Bank of America Corp (NYSE:BAC) saw a stroke of luck with the dismissal of a lawsuit by mortgage-backed securities investors who demanded the bank buy back the defective loans which total more than $1 billion. Justice Barbara Kapnick of the New York State Supreme Court threw out the lawsuit that was filed last year saying that the lawsuit against BofA was “premature”.
Countrywide Financial, under the authority of Bank of America, was a major player in the financial crisis back in 2008. The mortgage broker was accused of falsely representing its mortgage backed securities, according to the lawsuit that was filed.
Walnut Place currently holds $1.4 billion in these securities as it said in the court papers. Walnut Place is pseudonym that is used by the Boston-based hedge fund, Baupost Group LLC. The founder of the hedge fund, Seth Klarman was the “real plaintiff” in the case, according to court transcripts.
What essentially got Walnut Place to file a lawsuit was The Bank of New York Mellon Corporation’s (NYSE:BK) failure to sue Bank of America on the grounds of making Bank of America responsible for repurchasing the faulty loans. The Judge ruled this case “premature” because only days ago Bank of New York Mellon said that they would need more time to investigate the claims.
The investors were enraged by BNY Mellon’s “failure” to protect the bondholders, yet the bank has already followed the investors’ pleading with the $8.5 billion settlement with Bank of America and other institutional investors over the faulty Countrywide mortgage backed bonds.
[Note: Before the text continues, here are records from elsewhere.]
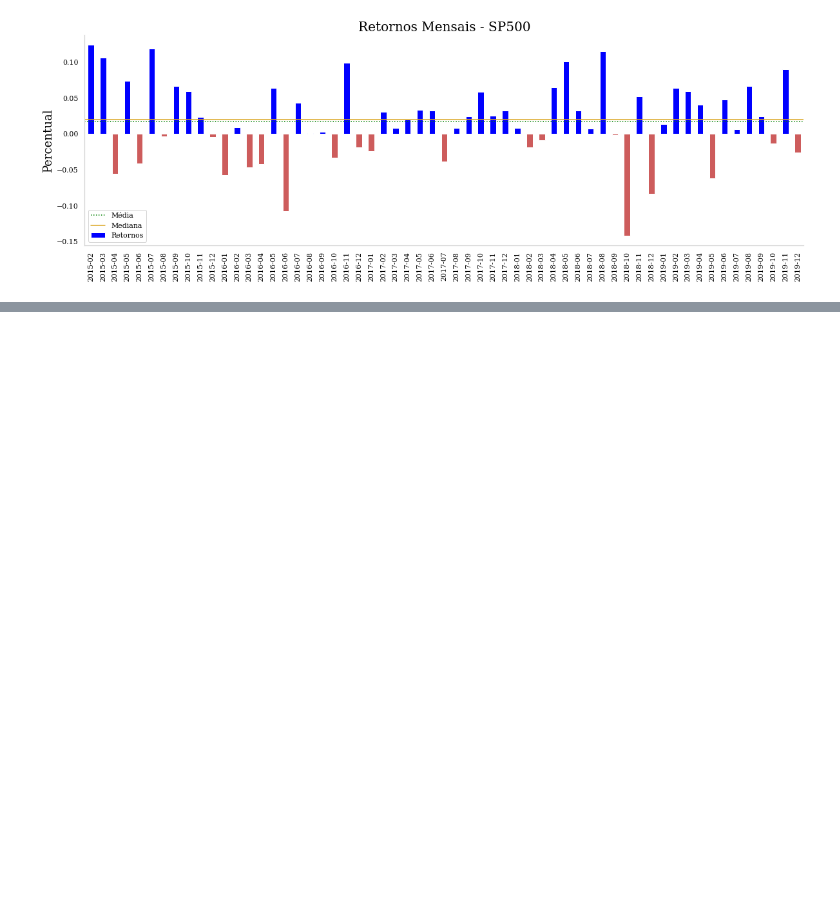
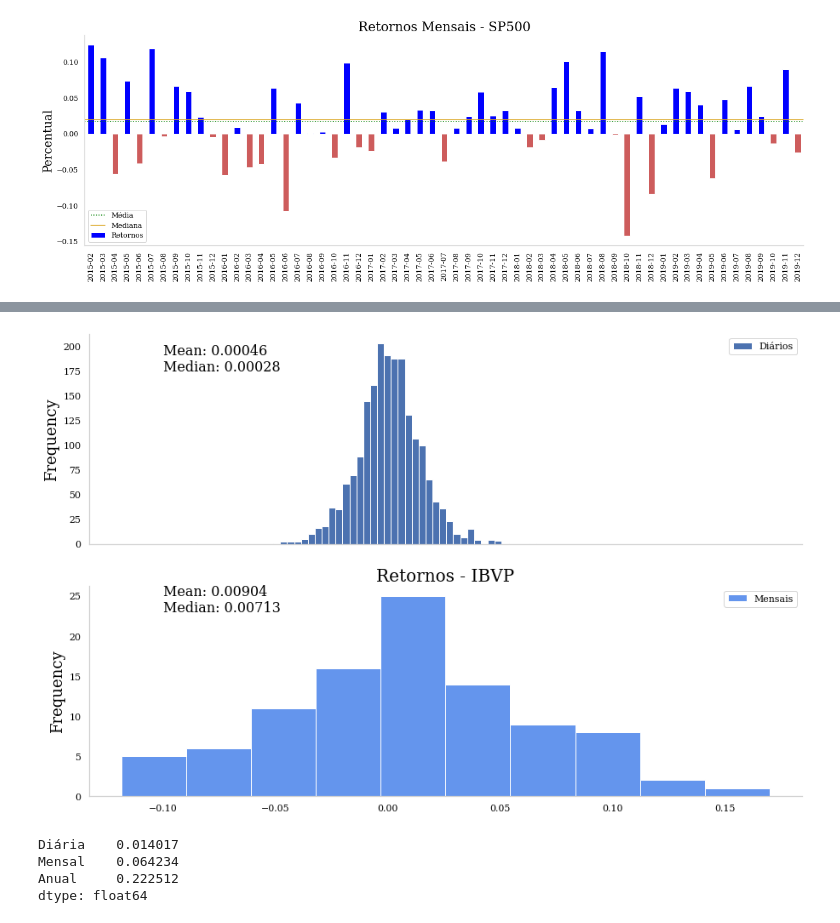
Before and after one commit to savimf/main_portfolio, a Jupyter notebook: ETFs/analise_individual.ipynb, the cells around one changed output, grey strips where cells are left out. Saved outputs shown, nothing was run; the diff lists cells and outputs as text; code cells hidden in the pictures; blank space fills up the shorter version.

```diff
--- a/ETFs/analise_individual.ipynb
+++ b/ETFs/analise_individual.ipynb
@@ -182,0 +209,39 @@ qt.plot_monthly_returns(
+# %%
+d_rets = ibvp_past.d_returns()
+m_rets = ibvp_past.m_returns()
+
+fig, (hist_d, hist_m) = plt.subplots(
+    nrows=2, ncols=1, sharex=True,
+    figsize=(15, 10)
+)
+plt.subplots_adjust(wspace=0.0)
+
+plt.title('Retornos - IBVP')
+
+d_rets.rename(columns={'Retornos': 'Diários'}).plot.hist(
+    ax=hist_d,
+    bins=50
+)
+hist_d.annotate(
+    f'Mean: {d_rets.mean()[0]:.5f}\n'
+    f'Median: {d_rets.median()[0]:.5f}',
+    xy=(-.1, 175)
+)
+m_rets.rename(columns={'Retornos': 'Mensais'}).plot.hist(
+    ax=hist_m, color='cornflowerblue'
+)
+hist_m.annotate(
+    f'Mean: {m_rets.mean()[0]:.5f}\n'
+    f'Median: {m_rets.median()[0]:.5f}',
+    xy=(-.1, 23)
+);
+del d_rets, m_rets
+# %% [output]
+[figure, added]
+# %%
+ibvp_past.volatility()
+# %% [output]
+Diária    0.014017
+Mensal    0.064234
+Anual     0.222512
+dtype: float64
```
Also changed, not shown: parts of 13 cells of this notebook, 1 other file.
Look, these investors have every right to be angry. They were sold crappy bonds that were destined to fail from the beginning and Countrywide knew it. However, it is my opinion that they are going about this the wrong way. BNY Mellon should not be their target to unleash their anger upon. The bank already sued BofA and got a hefty settlement. Now they want more action but they are going to need to wait. The fact that BNY Mellon says they need more time to investigate and develop a case should be respected. These investors need to understand that BNY Mellon and even Bank of America are not the enemy here, Countrywide is. Countrywide sold you the faulty bonds, no one else. Yes, it would be great if BofA repurchased all of the faulty bonds but ultimately we are going to need to wait and see what BNY Mellon finds in their investigation and whether or not BofA will be liable to buy those bonds. The next question is can Bank of America afford to buy $1 billion worth of bad mortgage backed bonds?